• _TASK INPUTS_

────────────────────────────────────────

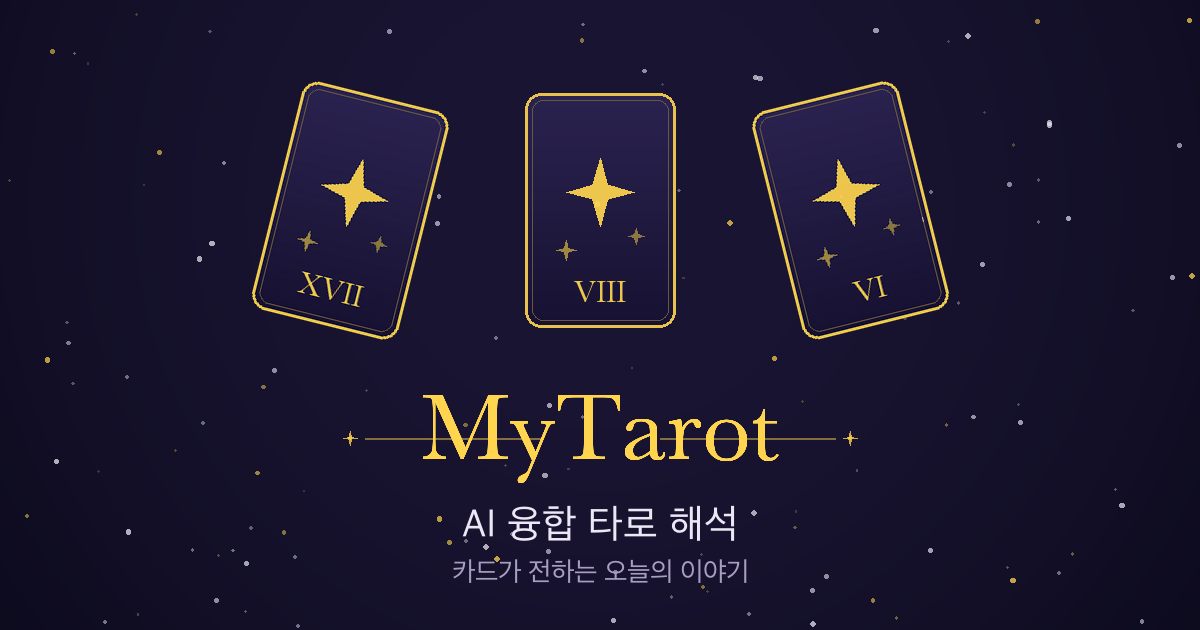
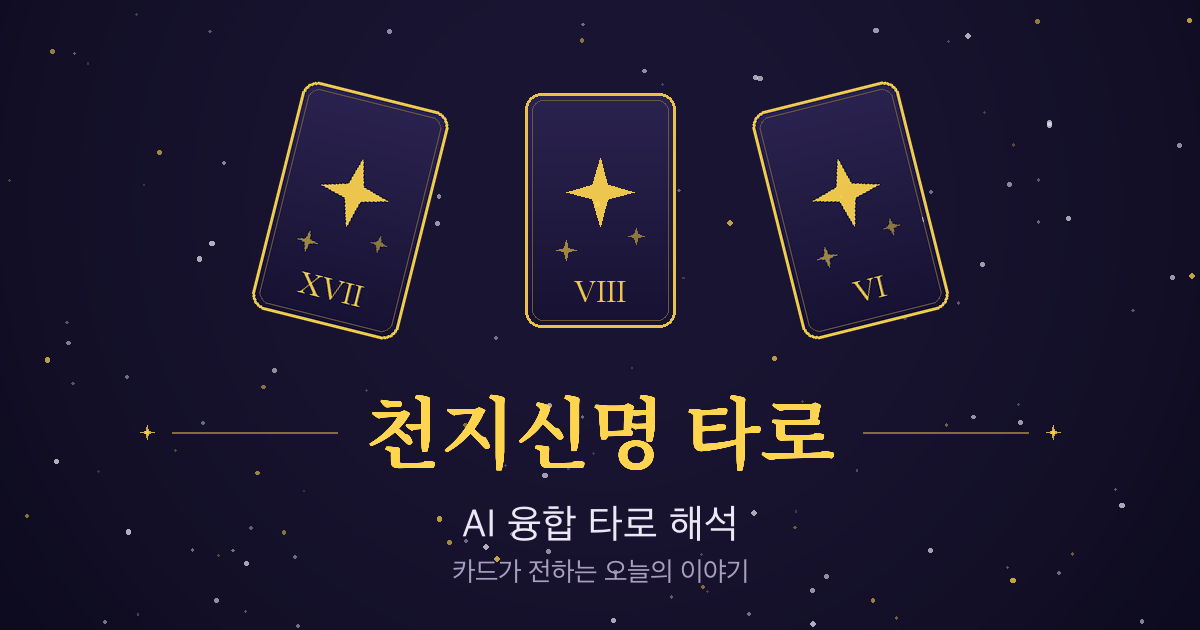
타로 미러 갱신 — 브랜드 정정(천지신명 타로) + 공유 링크 UTM 분리
미러가 브랜드 리네임(MyTarot1 의 0340dd7) 이후로 밀려 있었다.
공유 링크를 열면 "MyTarot" 이 뜨고 설치 버튼도 옛 이름이라,
숏폼("천지신명 타로")에서 넘어온 사람에게 간판이 어긋났다.

- share/index.html · privacy/index.html · share/og.png 브랜드 정정
- share 의 스토어 링크에 s/m/c 파라미터 통과 추가
  (?s=ig&m=dm&c=s1 → utm_source=ig&utm_medium=dm&utm_campaign=s1)
  없으면 기존 기본값이라 이미 배포된 링크는 그대로 동작한다.
  tarot/index.html 의 s/c 규약과 같은 체계로 맞췄다.

Changed region(s): [[0.3083, 0.6032, 0.7092, 0.754], [0.1542, 0.6635, 0.2775, 0.6937], [0.74, 0.6635, 0.8325, 0.6937]]

diff --git a/MyTarot1/privacy/index.html b/MyTarot1/privacy/index.html
@@ -3,7 +3,7 @@
 <head>
 <meta charset="utf-8">
 <meta name="viewport" content="width=device-width, initial-scale=1">
-<title>개인정보처리방침 · 마이타로 (MyTarot)</title>
+<title>개인정보처리방침 · 천지신명 타로 (Cheonji Tarot)</title>
 <style>
   :root { color-scheme: dark; }
   * { box-sizing: border-box; }
@@ -40,7 +40,7 @@
 <header>
   <h1>개인정보처리방침 · Privacy Policy</h1>
   <p class="meta">
-    <strong>앱 / App:</strong> 마이타로 (MyTarot)<br>
+    <strong>앱 / App:</strong> 천지신명 타로 (Cheonji Tarot)<br>
     <strong>패키지 / Package:</strong> <code>io.github.hwoh87.mytarot</code><br>
     <strong>시행일 / Effective date:</strong> 2026-08-06<br>
     <strong>문의 / Contact:</strong> ohy8504@gmail.com
@@ -51,7 +51,7 @@
 <h2>🇰🇷 한국어</h2>
 
 <h3>1. 개요</h3>
-<p>마이타로(MyTarot, 이하 "본 앱")는 이용자의 개인정보를 소중히 여기며 최소한의 데이터만 처리합니다. 본 앱은 <strong>회원가입·로그인·계정 생성 절차가 없으며</strong>, 이름·이메일·전화번호 등 이용자를 직접 식별하는 개인정보를 <strong>수집하지 않습니다</strong>. 본 방침은 본 앱이 어떤 데이터를 어떤 목적으로 처리하는지, 어떤 제3자 서비스를 이용하는지, 이용자가 어떤 선택권을 갖는지를 설명합니다.</p>
+<p>천지신명 타로(Cheonji Tarot, 이하 "본 앱")는 이용자의 개인정보를 소중히 여기며 최소한의 데이터만 처리합니다. 본 앱은 <strong>회원가입·로그인·계정 생성 절차가 없으며</strong>, 이름·이메일·전화번호 등 이용자를 직접 식별하는 개인정보를 <strong>수집하지 않습니다</strong>. 본 방침은 본 앱이 어떤 데이터를 어떤 목적으로 처리하는지, 어떤 제3자 서비스를 이용하는지, 이용자가 어떤 선택권을 갖는지를 설명합니다.</p>
 
 <h3>2. 수집·처리하는 정보와 목적</h3>
 
@@ -110,7 +110,7 @@
 <ul>
   <li><strong>광고 동의 다시 선택:</strong> 앱의 <em>설정 → 광고 개인정보 설정</em>에서 UMP 동의 화면을 다시 열어 맞춤형 광고 동의를 변경하거나 철회할 수 있습니다(해당 지역에 한함).</li>
   <li><strong>광고 식별자 초기화:</strong> 기기의 <em>설정 → 개인정보 보호 → 광고</em>에서 광고 식별자를 초기화하거나 맞춤형 광고를 해제할 수 있습니다.</li>
-  <li><strong>로컬 데이터 삭제:</strong> <em>설정 → 앱 → 마이타로 → 저장공간 → 데이터 삭제</em>로 저장된 설정·저널 등을 삭제할 수 있습니다.</li>
+  <li><strong>로컬 데이터 삭제:</strong> <em>설정 → 앱 → 천지신명 타로 → 저장공간 → 데이터 삭제</em>로 저장된 설정·저널 등을 삭제할 수 있습니다.</li>
   <li><strong>앱 제거:</strong> 앱을 제거하면 기기에 저장된 로컬 데이터가 함께 삭제됩니다.</li>
 </ul>
 
@@ -122,7 +122,7 @@
 
 <div class="disclaimer">
   <strong>11. 엔터테인먼트 목적 고지</strong>
-  <p>마이타로는 오락 및 자기 성찰을 위한 목적으로만 제공됩니다. 카드 해석과 AI가 생성한 문구는 재미를 위한 것으로, 의학적·법률적·재정적·심리적 조언이나 미래에 대한 사실적 예측이 아닙니다. 어떠한 결정도 본 앱의 결과에 근거하여 내리지 마시고, 전문적 판단이 필요한 사안은 반드시 해당 분야 전문가와 상담하십시오. 만 19세 이상 성인의 이용을 권장합니다.</p>
+  <p>천지신명 타로는 오락 및 자기 성찰을 위한 목적으로만 제공됩니다. 카드 해석과 AI가 생성한 문구는 재미를 위한 것으로, 의학적·법률적·재정적·심리적 조언이나 미래에 대한 사실적 예측이 아닙니다. 어떠한 결정도 본 앱의 결과에 근거하여 내리지 마시고, 전문적 판단이 필요한 사안은 반드시 해당 분야 전문가와 상담하십시오. 만 19세 이상 성인의 이용을 권장합니다.</p>
 </div>
 
 <hr class="lang-sep">
@@ -131,7 +131,7 @@
 <h2>🇬🇧 English</h2>
 
 <h3>1. Overview</h3>
-<p>MyTarot ("마이타로", the "App") respects your privacy and processes only the minimum necessary data. The App has <strong>no user accounts, no login, and no sign-up</strong>, and it does <strong>not collect</strong> directly identifying personal information such as your name, email address, or phone number. This policy explains what data the App processes and why, which third-party services it uses, and the choices available to you.</p>
+<p>Cheonji Tarot ("천지신명 타로", the "App") respects your privacy and processes only the minimum necessary data. The App has <strong>no user accounts, no login, and no sign-up</strong>, and it does <strong>not collect</strong> directly identifying personal information such as your name, email address, or phone number. This policy explains what data the App processes and why, which third-party services it uses, and the choices available to you.</p>
 
 <h3>2. Information We Process and Why</h3>
 
@@ -189,7 +189,7 @@
 <ul>
   <li><strong>Review your ads consent:</strong> Open <em>Settings → Ad privacy settings</em> inside the App to bring back the UMP consent form and change or withdraw your personalized-ads consent (where applicable in your region).</li>
   <li><strong>Reset your Advertising ID:</strong> Reset your Advertising ID or opt out of personalized ads via your device's <em>Settings → Privacy → Ads</em>.</li>
-  <li><strong>Delete local data:</strong> Clear stored settings, journal, and other local data via <em>Settings → Apps → 마이타로 (MyTarot) → Storage → Clear data</em>.</li>
+  <li><strong>Delete local data:</strong> Clear stored settings, journal, and other local data via <em>Settings → Apps → 천지신명 타로 (Cheonji Tarot) → Storage → Clear data</em>.</li>
   <li><strong>Uninstall:</strong> Uninstalling the App removes the local data stored on your device.</li>
 </ul>
 
@@ -201,7 +201,7 @@
 
 <div class="disclaimer">
   <strong>11. Entertainment-Only Disclaimer</strong>
-  <p>MyTarot is provided for entertainment and self-reflection purposes only. Card interpretations and AI-generated text are for enjoyment and do not constitute medical, legal, financial, or psychological advice, nor any factual prediction of the future. Do not make any decision based on the App's output; for matters requiring professional judgment, always consult a qualified expert. Intended for adult users (19+).</p>
+  <p>Cheonji Tarot is provided for entertainment and self-reflection purposes only. Card interpretations and AI-generated text are for enjoyment and do not constitute medical, legal, financial, or psychological advice, nor any factual prediction of the future. Do not make any decision based on the App's output; for matters requiring professional judgment, always consult a qualified expert. Intended for adult users (19+).</p>
 </div>
 
 </div>

diff --git a/MyTarot1/share/index.html b/MyTarot1/share/index.html
@@ -3,18 +3,18 @@
 <head>
 <meta charset="utf-8">
 <meta name="viewport" content="width=device-width, initial-scale=1">
-<title>MyTarot — AI 융합해석 결과</title>
-<meta name="description" content="MyTarot 앱으로 뽑은 타로 리딩의 AI 융합해석 결과예요. 카드별 의미를 보고, 전체 융합해석은 앱에서 확인하세요.">
-<meta property="og:title" content="🔮 MyTarot AI 융합해석 결과">
+<title>천지신명 타로 — AI 융합해석 결과</title>
+<meta name="description" content="천지신명 타로 앱으로 뽑은 타로 리딩의 AI 융합해석 결과예요. 카드별 의미를 보고, 전체 융합해석은 앱에서 확인하세요.">
+<meta property="og:title" content="🔮 천지신명 타로 AI 융합해석 결과">
 <meta property="og:description" content="타로 카드 리딩의 AI 융합해석 — 카드별 키워드와 해석을 확인해 보세요.">
 <meta property="og:type" content="website">
 <meta property="og:url" content="https://hwoh87.github.io/MyTarot1/share/">
 <meta property="og:image" content="https://hwoh87.github.io/MyTarot1/share/og.png">
 <meta property="og:image:width" content="1200">
 <meta property="og:image:height" content="630">
-<meta property="og:image:alt" content="MyTarot — AI 융합 타로 해석">
+<meta property="og:image:alt" content="천지신명 타로 — AI 융합 타로 해석">
 <meta name="twitter:card" content="summary_large_image">
-<meta name="twitter:title" content="🔮 MyTarot AI 융합해석 결과">
+<meta name="twitter:title" content="🔮 천지신명 타로 AI 융합해석 결과">
 <meta name="twitter:description" content="타로 카드 리딩의 AI 융합해석 — 카드별 키워드와 해석을 확인해 보세요.">
 <meta name="twitter:image" content="https://hwoh87.github.io/MyTarot1/share/og.png">
 <style>
@@ -117,7 +117,7 @@
 <div class="wrap">
   <header>
     <div class="logo">🔮</div>
-    <h1>MyTarot AI 융합해석</h1>
+    <h1>천지신명 타로 AI 융합해석</h1>
     <div class="sub" id="subtitle">친구가 공유한 타로 리딩 결과예요</div>
   </header>
   <main id="content"></main>
@@ -128,7 +128,7 @@
   <div class="install-inner">
     <div class="install-icon">🔮</div>
     <div class="install-text">
-      <b>MyTarot — 타로 &amp; AI 융합해석</b>
+      <b>천지신명 타로 — 타로 &amp; AI 융합해석</b>
       <span>내 카드로 직접 리딩하고 전체 해석 받기</span>
     </div>
     <a class="install-btn" id="installBtn" href="#">설치</a>
@@ -150,8 +150,18 @@ const isAndroid = /android/i.test(navigator.userAgent);
 //  · utm_* → Play 콘솔 '획득' 리포트에 공유 유입이 그대로 집계된다(백엔드 불요).
 //  · r=<토큰> → 설치 후 첫 실행에서 InstallReferrer API 로 앱이 읽어, 공유받은
 //    리딩으로 곧장 딥링크한다(설치 경계를 넘는 deferred deep link).
+// 유입 출처는 URL 의 s/m/c 로 덮어쓸 수 있다(없으면 앱 공유 기본값 — 기존 링크와 호환).
+//   ?r=<토큰>&s=ig&m=dm&c=s1  →  utm_source=ig&utm_medium=dm&utm_campaign=s1
+// 숏폼 DM·댓글·프로필 링크처럼 경로가 다른 유입을 Play 콘솔에서 따로 본다.
+function utmTag(name, fallback) {
+  var v = (new URLSearchParams(location.search).get(name) || "").replace(/[^A-Za-z0-9_-]/g, "");
+  return v ? v.slice(0, 40) : fallback;
+}
+
 function storeUrl(token) {
-  var ref = "utm_source=share&utm_medium=web&utm_campaign=reading";
+  var ref = "utm_source=" + utmTag("s", "share") +
+    "&utm_medium=" + utmTag("m", "web") +
+    "&utm_campaign=" + utmTag("c", "reading");
   if (token) ref += "&r=" + token;
   return STORE_URL + "&referrer=" + encodeURIComponent(ref);
 }
@@ -206,9 +216,9 @@ function render() {
     content.innerHTML =
       '<div class="error">' +
       "<p>공유된 리딩을 찾을 수 없어요.</p>" +
-      "<p style=\"margin-top:8px\">MyTarot 앱에서 직접 카드를 뽑고<br>AI 융합해석을 받아보세요.</p>" +
+      "<p style=\"margin-top:8px\">천지신명 타로 앱에서 직접 카드를 뽑고<br>AI 융합해석을 받아보세요.</p>" +
       "</div>" +
-      '<a class="cta" href="' + esc(storeUrl(null)) + '">📲 MyTarot 설치하기</a>';
+      '<a class="cta" href="' + esc(storeUrl(null)) + '">📲 천지신명 타로 설치하기</a>';
     return;
   }
 
@@ -244,7 +254,7 @@ function render() {
   // 융합해석(카드 연결·페르소나 조언)은 앱 전용 — 설치 전환 포인트
   html +=
     '<div class="locked"><div class="lock">🔒</div>' +
-    "<p><b>카드 사이의 연결</b>과 <b>AI 페르소나의 융합해석 · 조언</b>은<br>MyTarot 앱에서 확인할 수 있어요.</p>" +
+    "<p><b>카드 사이의 연결</b>과 <b>AI 페르소나의 융합해석 · 조언</b>은<br>천지신명 타로 앱에서 확인할 수 있어요.</p>" +
     "</div>" +
     '<a class="cta" id="openApp" href="' +
     (isAndroid ? esc(appLink(token)) : esc(storeUrl(token))) +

────────────────────────────────────────

• _YOUR ASSIGNMENT_
Find each line in the data above with the word "github", then copy it.

• _ANSWER_
     <strong>패키지 / Package:</strong> <code>io.github.hwoh87.mytarot</code><br>
 <meta property="og:url" content="https://hwoh87.github.io/MyTarot1/share/">
 <meta property="og:image" content="https://hwoh87.github.io/MyTarot1/share/og.png">
 <meta name="twitter:image" content="https://hwoh87.github.io/MyTarot1/share/og.png">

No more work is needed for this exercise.